= EXERCISE =
Search the records below for "html"; copy each line that has it.

(Code change snippets)
================================

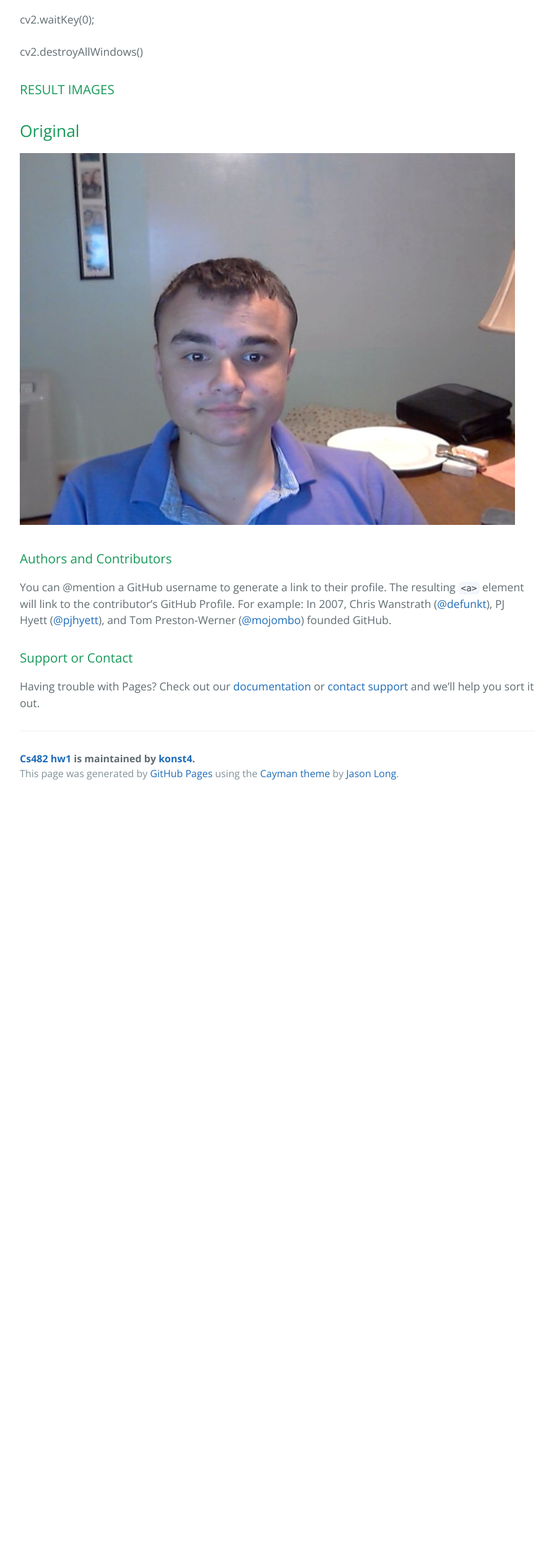
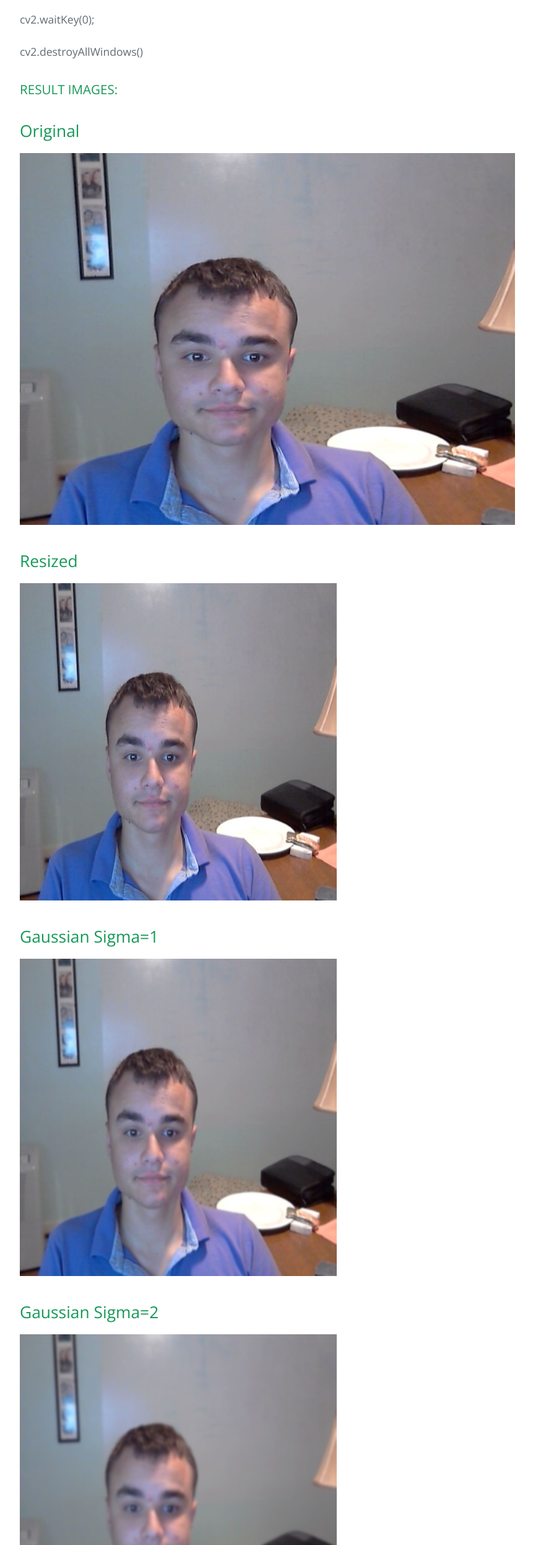
Before and after one commit to konst4/CS482_HW1, a plain HTML site: page index.html in a window 1280 px wide. Shown: the part 2960-5453 px from the top of the page at 62% size, without its empty margins (192-1087 px from the left). Before the commit the page ends 4252 px from the top, so only its background shows below. Drawn offline with nearby package versions, Linux system fonts and the light colour scheme.

Commit message:
Update index.html

```diff
--- a/index.html
+++ b/index.html
@@ -113,10 +113,17 @@ cv2.waitKey(0);<br>
 cv2.destroyAllWindows()<br></p>
 
 <h3>
-<a id="creating-pages-manually" class="anchor" href="#creating-pages-manually" aria-hidden="true"><span aria-hidden="true" class="octicon octicon-link"></span></a>RESULT IMAGES</h3>
+<a id="creating-pages-manually" class="anchor" href="#creating-pages-manually" aria-hidden="true"><span aria-hidden="true" class="octicon octicon-link"></span></a>RESULT IMAGES:</h3>
 <h2>Original</h2>
 <img src="me.jpg">
-
+<h2>Resized</h2>
+<img src="Resized.jpg">
+<h2>Gaussian Sigma=1</h2>
+<img src="Gaussian_Sigma1.jpg">
+<h2>Gaussian Sigma=2</h2>
+<img src="Gaussian_Sigma2.jpg">
+<h2>Gaussian Sigma=3</h2>
+<img src="Gaussian_Sigma3.jpg">
 <h3>
 <a id="authors-and-contributors" class="anchor" href="#authors-and-contributors" aria-hidden="true"><span aria-hidden="true" class="octicon octicon-link"></span></a>Authors and Contributors</h3>
 
```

================================

= RESULT FOR THIS EXERCISE =
Before and after one commit to konst4/CS482_HW1, a plain HTML site: page index.html in a window 1280 px wide. Shown: the part 2960-5453 px from the top of the page at 62% size, without its empty margins (192-1087 px from the left). Before the commit the page ends 4252 px from the top, so only its background shows below. Drawn offline with nearby package versions, Linux system fonts and the light colour scheme.
Update index.html
--- a/index.html
+++ b/index.html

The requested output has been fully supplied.